Court of Urgent Matters shields Uber and Careem from Administrative Court ruling
Court of Urgent Matters shields Uber and Careem from Administrative Court ruling: The Cairo Court of Urgent Matters suspended on Saturday a ruling by the Administrative Court last month that revoked the licenses of ride-hailing apps Uber and Careem, Al Mal reports. This latest ruling, which came after the companies petitioned the Court of Urgent Matters, gives both companies legal breathing room to operate until a final decision from the Highest Administrative Court, judiciary sources tell Reuters.

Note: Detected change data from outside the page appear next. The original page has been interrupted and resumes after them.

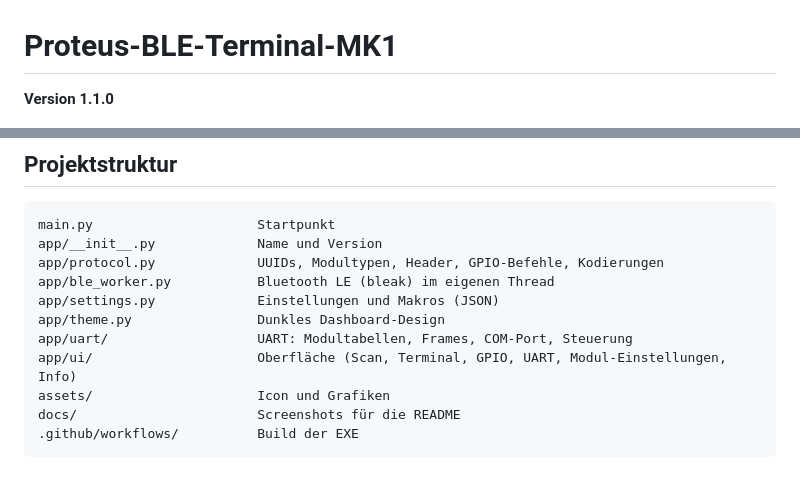
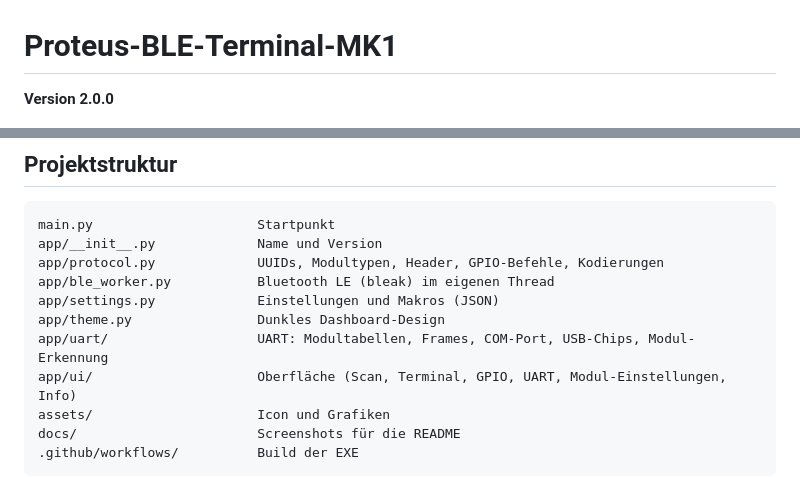
Before and after one commit to Scorch1262/Funkmodul-Studio-MK1, a Markdown page: README.md, 2 parts joined by grey strips. GitHub-like rendering.

```diff
--- a/README.md
+++ b/README.md
@@ -1,6 +1,6 @@
 # Proteus-BLE-Terminal-MK1
 
-**Version 1.1.0**
+**Version 2.0.0**
 
 ![Terminal](docs/screenshot-terminal.png)
 
@@ -134,7 +147,7 @@ app/protocol.py             UUIDs, Modultypen, Header, GPIO-Befehle, Kodierungen
 app/ble_worker.py           Bluetooth LE (bleak) im eigenen Thread
 app/settings.py             Einstellungen und Makros (JSON)
 app/theme.py                Dunkles Dashboard-Design
-app/uart/                   UART: Modultabellen, Frames, COM-Port, Steuerung
+app/uart/                   UART: Modultabellen, Frames, COM-Port, USB-Chips, Modul-Erkennung
 app/ui/                     Oberfläche (Scan, Terminal, GPIO, UART, Modul-Einstellungen, Info)
 assets/                     Icon und Grafiken
 docs/                       Screenshots für die README
```
Also changed, not shown: other parts of README.md (+14 -1 lines), docs/screenshot-erkennung.png (added), docs/screenshot-gpio.png, docs/screenshot-scan.png, docs/screenshot-terminal.png, docs/screenshot-uart-settings.png, docs/screenshot-uart.png, 11 other files.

The March ruling, which came following a lawsuit filed by white taxi drivers, had not yet been enforced by either the government or the companies, with the Ismail Cabinet and Careem both announcing they have yet to receive official court notice.

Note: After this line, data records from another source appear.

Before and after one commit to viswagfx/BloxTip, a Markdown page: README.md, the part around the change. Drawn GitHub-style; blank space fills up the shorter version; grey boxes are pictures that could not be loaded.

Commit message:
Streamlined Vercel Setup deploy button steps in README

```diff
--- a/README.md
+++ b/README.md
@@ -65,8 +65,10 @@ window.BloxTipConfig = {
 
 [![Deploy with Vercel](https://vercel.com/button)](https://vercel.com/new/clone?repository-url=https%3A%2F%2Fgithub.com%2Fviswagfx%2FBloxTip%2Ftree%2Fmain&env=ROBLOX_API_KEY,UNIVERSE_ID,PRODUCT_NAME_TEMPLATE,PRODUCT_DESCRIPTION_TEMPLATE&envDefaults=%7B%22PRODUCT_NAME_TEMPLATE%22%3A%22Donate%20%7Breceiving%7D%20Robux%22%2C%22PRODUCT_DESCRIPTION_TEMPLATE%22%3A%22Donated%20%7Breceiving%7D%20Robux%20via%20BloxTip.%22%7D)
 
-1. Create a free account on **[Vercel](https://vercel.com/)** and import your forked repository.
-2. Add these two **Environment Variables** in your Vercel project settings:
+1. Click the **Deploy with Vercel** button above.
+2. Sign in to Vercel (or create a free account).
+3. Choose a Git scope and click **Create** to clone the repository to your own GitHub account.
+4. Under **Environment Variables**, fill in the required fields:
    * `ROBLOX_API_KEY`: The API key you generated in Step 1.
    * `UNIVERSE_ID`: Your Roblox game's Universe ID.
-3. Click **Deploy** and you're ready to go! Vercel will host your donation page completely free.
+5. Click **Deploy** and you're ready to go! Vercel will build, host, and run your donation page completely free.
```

Temporary stop gap until Ride-hailing Apps Act passes: The development comes as the Ismail Cabinet is trying to rush the Ride-hailing Apps Act into law in the House of Representatives, with the bill garnering little support from ride-hailing companies, taxis and even the Council of State.
White taxis vow vengeance: Lawyers for the taxi drivers behind the mess are again suing the companies in the Administrative Court to have the original ruling upheld, Al Shorouk reports. This latest lawsuit, which was filed on Monday, claims that the Court of Urgent Matters has no jurisdiction to rule on the case.

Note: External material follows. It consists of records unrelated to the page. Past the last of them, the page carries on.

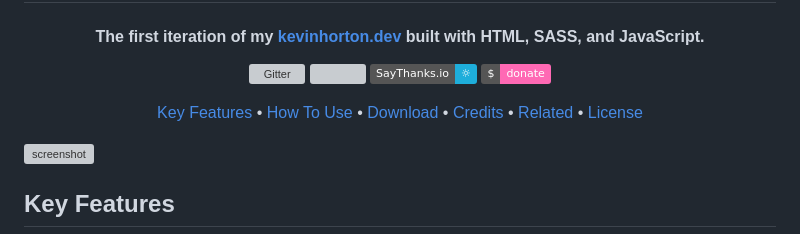
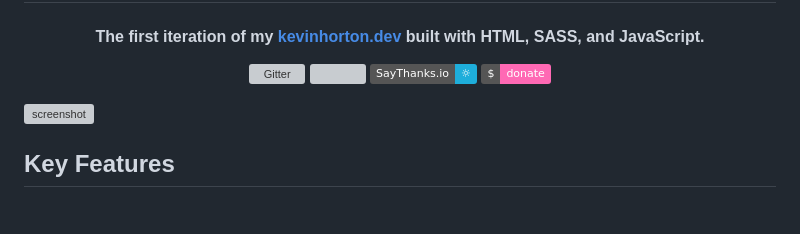
Before and after one commit to kevnhortn/personal-portfolio-v1, a Markdown page: README.md, the part around the change. Drawn GitHub-style; badges without logos; blank space fills up the shorter version; grey boxes are pictures that could not be loaded.

```diff
--- a/README.md
+++ b/README.md
@@ -21,15 +21,6 @@
   <a href="https://www.paypal.me/AmitMerchant">
     <img src="https://img.shields.io/badge/$-donate-ff69b4.svg?maxAge=2592000&amp;style=flat">
   </a>
-</p>
-
-<p align="center">
-  <a href="#key-features">Key Features</a> •
-  <a href="#how-to-use">How To Use</a> •
-  <a href="#download">Download</a> •
-  <a href="#credits">Credits</a> •
-  <a href="#related">Related</a> •
-  <a href="#license">License</a>
 </p>
 
 ![screenshot](https://raw.githubusercontent.com/amitmerchant1990/electron-markdownify/master/app/img/markdownify.gif)
```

As far as these guys are concerned we’d like to remind our readers of two things: White taxis are planning to release their own ride-hailing app, Professional Taxi, and we have it on good authority that they have been meeting with investors on this. The Ride-hailing Apps Act, which they so vehemently oppose, offers them protection by forcing ride-hailing companies to incorporate them into their fleets. Simply put, they want to have their cake and eat it too.
The story is receiving widespread coverage in the foreign press, with the Associated Press framing this as another battle in the war between big bad Uber and taxis. Engadget is noting that while Saturday’s ruling does give Uber breathing room, the Ride-hailing Apps Act may hurt the company’s ability to operate in Egypt in the long term.